I have confidence in confidence alone
Besides which you see I have con-fi-dence in meeeeeeeeeeeeeeeeeee

Sage House NYC

Broadway Babies at 3AM

Remember what it was like to go to a closing night cast party? When it gets really late and the booze is almost gone and the coke is certainly gone but no one’s tired and no one’s ready to go home? And then around three a.m. what’s left of the chorus crowds around the piano and sings songs like “I Enjoy Being a Girl” and “A Boy Like That” with cheesy accents—not to mention they’re all guys? Well, imagine my surprise to find Lin-Manuel Miranda and Raul Esparza re-enact what I thought was just a bourbon-induced hallucination of my early womanhood.

The Charm of Percy Grainger

Percy Grainger.jpg

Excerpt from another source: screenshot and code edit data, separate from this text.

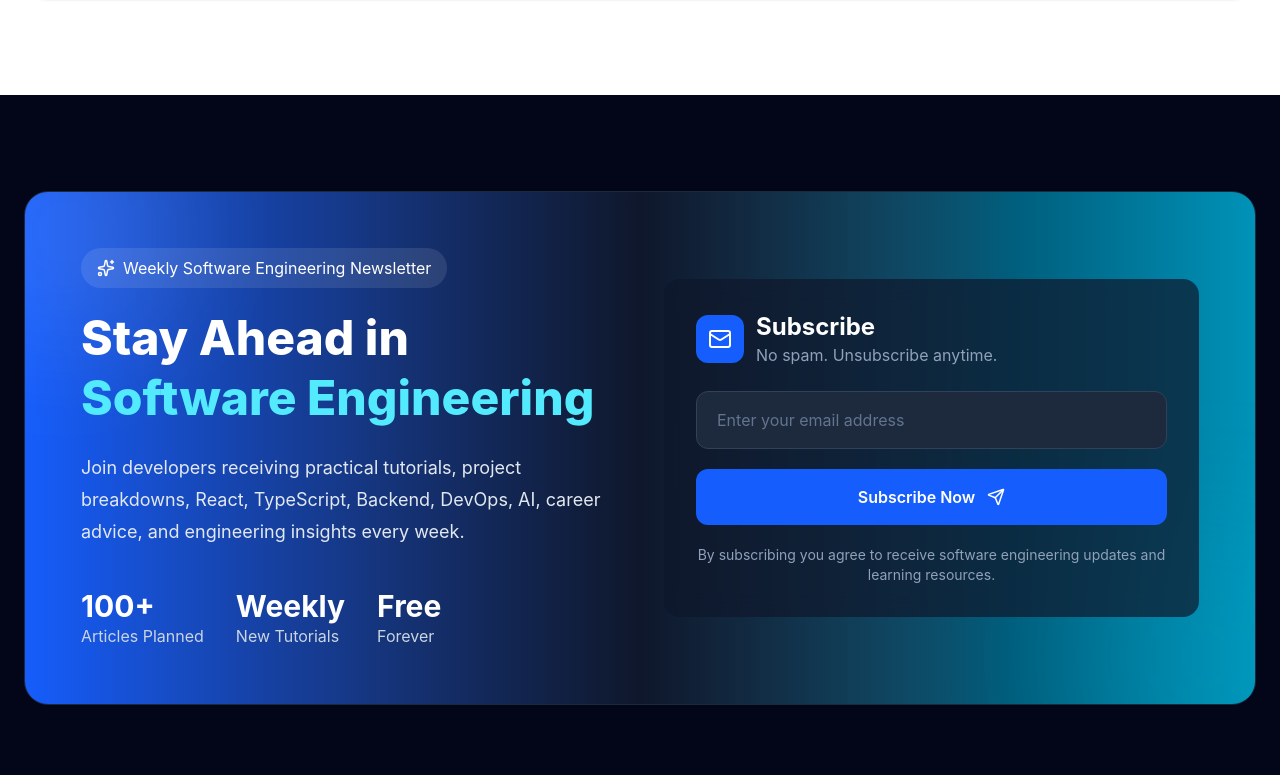
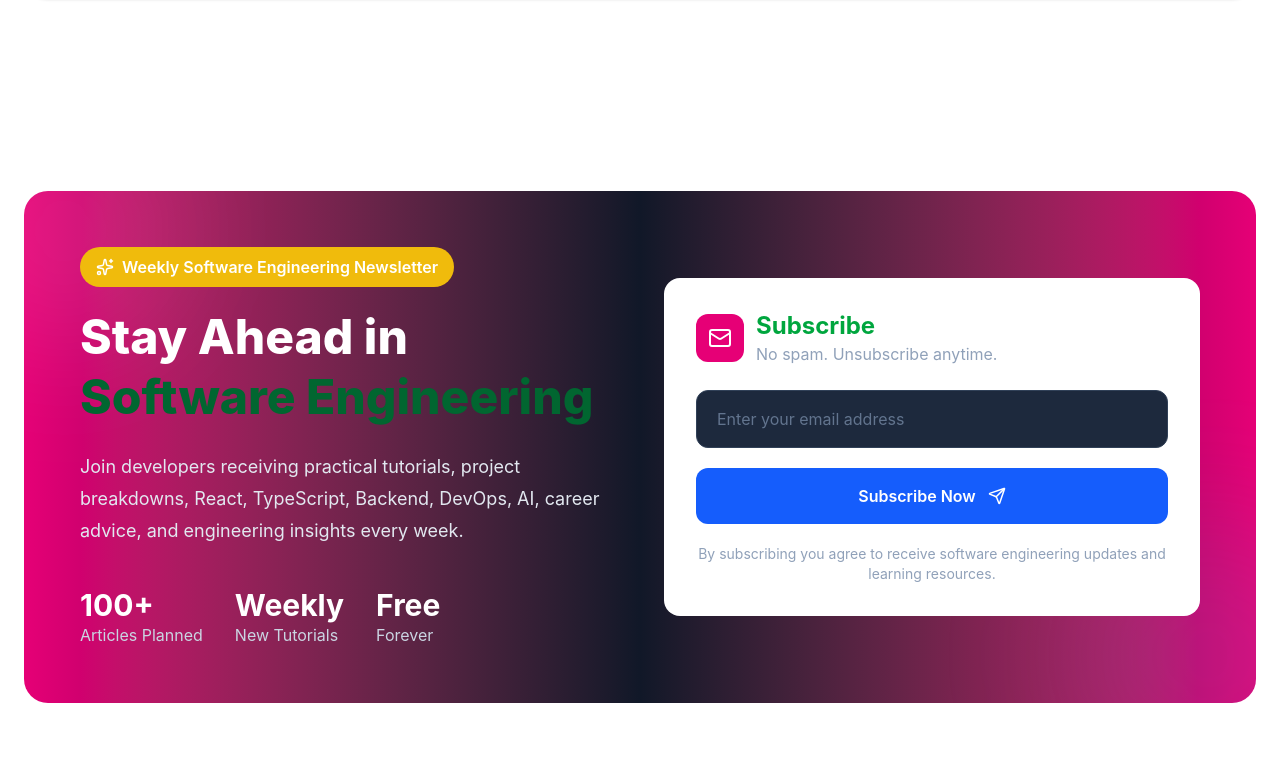
Before and after one commit to system-Barinda/system-barinda-blog, a React (Vite) app: page / in a window 1280 px wide. Shown: the part 4625-5400 px from the top of the page. Built offline with nearby package versions, Linux system fonts and the light colour scheme.

Commit message:
chore:updated

```diff
--- a/src/components/Newsletter.tsx
+++ b/src/components/Newsletter.tsx
@@ -2,19 +2,17 @@ import { Mail, Send, Sparkles } from "lucide-react";
 
 export default function Newsletter() {
   return (
-    <section className="bg-slate-950 py-24">
+    <section className="bg-white py-24">
       <div className="mx-auto max-w-7xl px-6">
         <div
           className="
             relative
             overflow-hidden
             rounded-3xl
-            border
-            border-slate-800
             bg-gradient-to-r
-            from-blue-600
-            via-slate-900
-            to-cyan-600
+            from-pink-600
+            via-gray-900
+            to-pink-600
             p-8
             md:p-14
           "
@@ -26,14 +24,14 @@ export default function Newsletter() {
           <div className="relative grid items-center gap-12 lg:grid-cols-2">
             {/* Left */}
             <div>
-              <div className="mb-5 inline-flex items-center gap-2 rounded-full bg-white/10 px-4 py-2 text-white">
+              <div className="mb-5 inline-flex items-center gap-2 rounded-full bg-[#f0bb0c] px-4 py-2 text-white font-semibold">
                 <Sparkles size={18} />
                 Weekly Software Engineering Newsletter
               </div>
 
               <h2 className="text-4xl font-extrabold leading-tight text-white md:text-5xl">
                 Stay Ahead in
-                <span className="block text-cyan-300">
+                <span className="block text-green-800">
                   Software Engineering
                 </span>
               </h2>
@@ -66,14 +64,16 @@ export default function Newsletter() {
             </div>
 
             {/* Right */}
-            <div className="rounded-2xl bg-slate-900/70 p-8 backdrop-blur-md">
+            <div className="rounded-2xl bg-white p-8 backdrop-blur-md">
               <div className="mb-6 flex items-center gap-3">
-                <div className="rounded-xl bg-blue-600 p-3 text-white">
+                <div className="rounded-xl bg-pink-600 p-3 text-white">
                   <Mail size={24} />
                 </div>
 
                 <div>
-                  <h3 className="text-2xl font-bold text-white">Subscribe</h3>
+                  <h3 className="text-2xl font-bold text-green-600">
+                    Subscribe
+                  </h3>
 
                   <p className="text-slate-400">
                     No spam. Unsubscribe anytime.
```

“Country Gardens” is one of the few piano pieces I could play all the way through (clumsily, not like the fine player in this clip) so I have a special affection for Grainger’s arrangements and compositions, as well as an admiration for his drive to create a truly “English” school of music. (The drive, not the goal.) I also liked that he married his wife at the Hollywood Bowl after conducting a concert there in 1928.

But ever since music school I’ve also known about Grainger’s unusual sexual drive—his taste for Nordic blondes and being flagellated—plus the fact that in his twenties he was kept as a semi-willing love slave by a fortyish society dame (shades of Joan Crawford!)—and I can’t deny it: The fantasy of pleasuring, of possessing a boy like this, talented and handsome, is delicious.